### Try it
Would you copy out the following entries exactly, without any of the pictures?

[Web document revisions]
********

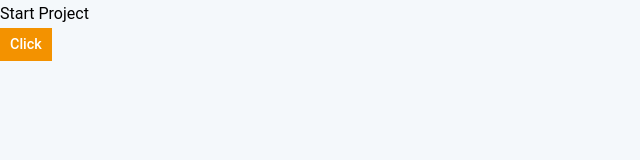
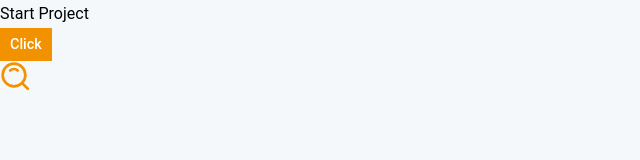
Before and after one commit to emrahsonm3z/f8a231a7cd07ad0c3ab02a712708fee6, a Next.js app: page / in a window 1280 px wide. Shown: the top 160 px of the page, without its empty margins (0-640 px from the left). Built offline with nearby package versions, Linux system fonts and the light colour scheme.

Commit message:
Converting SVGs to react components and created theme variables in js.

```diff
--- /dev/null
+++ b/components/icons/Search.tsx
@@ -0,0 +1,25 @@
+import * as React from 'react'
+
+const SvgSearch = (props: React.SVGProps<SVGSVGElement>) => {
+  return (
+    <svg
+      xmlns="http://www.w3.org/2000/svg"
+      aria-hidden="true"
+      className=""
+      width="1em"
+      height="1em"
+      viewBox="0 0 48 48"
+      {...props}
+    >
+      <g fill="none" stroke="currentColor" strokeLinejoin="round" strokeWidth={4}>
+        <path d="M21 38c9.389 0 17-7.611 17-17S30.389 4 21 4 4 11.611 4 21s7.611 17 17 17z" />
+        <path
+          strokeLinecap="round"
+          d="M26.657 14.343A7.975 7.975 0 0021 12c-2.21 0-4.21.895-5.657 2.343m17.879 18.879l8.485 8.485"
+        />
+      </g>
+    </svg>
+  )
+}
+
+export default SvgSearch
--- /dev/null
+++ b/components/icons/index.tsx
@@ -0,0 +1 @@
+export { default as Search } from './Search'
--- a/next.config.js
+++ b/next.config.js
@@ -1,6 +1,16 @@
 /** @type {import('next').NextConfig} */
+
+const path = require('path')
+
 const nextConfig = {
   reactStrictMode: true,
+  webpack: (config) => {
+    const { resolve } = config
+
+    resolve.alias['~'] = path.resolve(__dirname)
+
+    return config
+  }
 }
 
 module.exports = nextConfig
--- a/package.json
+++ b/package.json
@@ -10,7 +10,8 @@
     "lint:tsc": "tsc",
     "format:ts": "prettier --write \"./**/*.{js,ts,tsx}\"",
     "format": "npm run format:ts && npm run lint:fix",
-    "check-types": "tsc --noemit"
+    "check-types": "tsc --noemit",
+    "svgr": "svgr icons -d components/icons --typescript --icon --svg-props className= --replace-attr-values \"#fff=currentColor\" --replace-attr-values \"#000=currentColor\" --svgo-config .svgorc.json && eslint components/icons --ext .tsx --quiet --fix"
   },
   "dependencies": {
     "next": "12.1.0",
@@ -18,6 +19,7 @@
     "react-dom": "17.0.2"
   },
   "devDependencies": {
+    "@svgr/cli": "5.5.0",
     "@types/node": "17.0.21",
     "@types/react": "17.0.40",
     "@typescript-eslint/eslint-plugin": "^5.14.0",
--- a/pages/index.tsx
+++ b/pages/index.tsx
@@ -1,6 +1,8 @@
 import type { NextPage } from 'next'
 
 import { Button } from '~/components/button'
+import { Search } from '~/components/icons'
+import { theme } from '~/theme'
 
 const Home: NextPage = () => {
   return (
@@ -8,6 +10,7 @@ const Home: NextPage = () => {
       <main>Start Project</main>
       <section>
         <Button>Click</Button>
+        <Search width={32} height={32} color={theme.colors.primary} />
       </section>
     </div>
   )
--- /dev/null
+++ b/theme/index.ts
@@ -0,0 +1,19 @@
+type Colors = {
+  primary: string
+  secondary: string
+  textColor: string
+  textMute: string
+}
+
+type Theme = {
+  colors: Colors
+}
+
+const colors: Colors = {
+  primary: '#f39200',
+  secondary: '#289cc4',
+  textColor: '#343a40',
+  textMute: '#868e96'
+}
+
+export const theme: Theme = { colors }
```
Also changed, not shown: .svgorc.json (added), icons/Search.svg (added), 1 other file (tests, documents, lock files or other folders).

********

### Answer for this exercise
Before and after one commit to emrahsonm3z/f8a231a7cd07ad0c3ab02a712708fee6, a Next.js app: page / in a window 1280 px wide. Shown: the top 160 px of the page, without its empty margins (0-640 px from the left). Built offline with nearby package versions, Linux system fonts and the light colour scheme.

Commit message:
Converting SVGs to react components and created theme variables in js.

```diff
--- /dev/null
+++ b/components/icons/Search.tsx
@@ -0,0 +1,25 @@
+import * as React from 'react'
+
+const SvgSearch = (props: React.SVGProps<SVGSVGElement>) => {
+  return (
+    <svg
+      xmlns="http://www.w3.org/2000/svg"
+      aria-hidden="true"
+      className=""
+      width="1em"
+      height="1em"
+      viewBox="0 0 48 48"
+      {...props}
+    >
+      <g fill="none" stroke="currentColor" strokeLinejoin="round" strokeWidth={4}>
+        <path d="M21 38c9.389 0 17-7.611 17-17S30.389 4 21 4 4 11.611 4 21s7.611 17 17 17z" />
+        <path
+          strokeLinecap="round"
+          d="M26.657 14.343A7.975 7.975 0 0021 12c-2.21 0-4.21.895-5.657 2.343m17.879 18.879l8.485 8.485"
+        />
+      </g>
+    </svg>
+  )
+}
+
+export default SvgSearch
--- /dev/null
+++ b/components/icons/index.tsx
@@ -0,0 +1 @@
+export { default as Search } from './Search'
--- a/next.config.js
+++ b/next.config.js
@@ -1,6 +1,16 @@
 /** @type {import('next').NextConfig} */
+
+const path = require('path')
+
 const nextConfig = {
   reactStrictMode: true,
+  webpack: (config) => {
+    const { resolve } = config
+
+    resolve.alias['~'] = path.resolve(__dirname)
+
+    return config
+  }
 }
 
 module.exports = nextConfig
--- a/package.json
+++ b/package.json
@@ -10,7 +10,8 @@
     "lint:tsc": "tsc",
     "format:ts": "prettier --write \"./**/*.{js,ts,tsx}\"",
     "format": "npm run format:ts && npm run lint:fix",
-    "check-types": "tsc --noemit"
+    "check-types": "tsc --noemit",
+    "svgr": "svgr icons -d components/icons --typescript --icon --svg-props className= --replace-attr-values \"#fff=currentColor\" --replace-attr-values \"#000=currentColor\" --svgo-config .svgorc.json && eslint components/icons --ext .tsx --quiet --fix"
   },
   "dependencies": {
     "next": "12.1.0",
@@ -18,6 +19,7 @@
     "react-dom": "17.0.2"
   },
   "devDependencies": {
+    "@svgr/cli": "5.5.0",
     "@types/node": "17.0.21",
     "@types/react": "17.0.40",
     "@typescript-eslint/eslint-plugin": "^5.14.0",
--- a/pages/index.tsx
+++ b/pages/index.tsx
@@ -1,6 +1,8 @@
 import type { NextPage } from 'next'
 
 import { Button } from '~/components/button'
+import { Search } from '~/components/icons'
+import { theme } from '~/theme'
 
 const Home: NextPage = () => {
   return (
@@ -8,6 +10,7 @@ const Home: NextPage = () => {
       <main>Start Project</main>
       <section>
         <Button>Click</Button>
+        <Search width={32} height={32} color={theme.colors.primary} />
       </section>
     </div>
   )
--- /dev/null
+++ b/theme/index.ts
@@ -0,0 +1,19 @@
+type Colors = {
+  primary: string
+  secondary: string
+  textColor: string
+  textMute: string
+}
+
+type Theme = {
+  colors: Colors
+}
+
+const colors: Colors = {
+  primary: '#f39200',
+  secondary: '#289cc4',
+  textColor: '#343a40',
+  textMute: '#868e96'
+}
+
+export const theme: Theme = { colors }
```
Also changed, not shown: .svgorc.json (added), icons/Search.svg (added), 1 other file (tests, documents, lock files or other folders).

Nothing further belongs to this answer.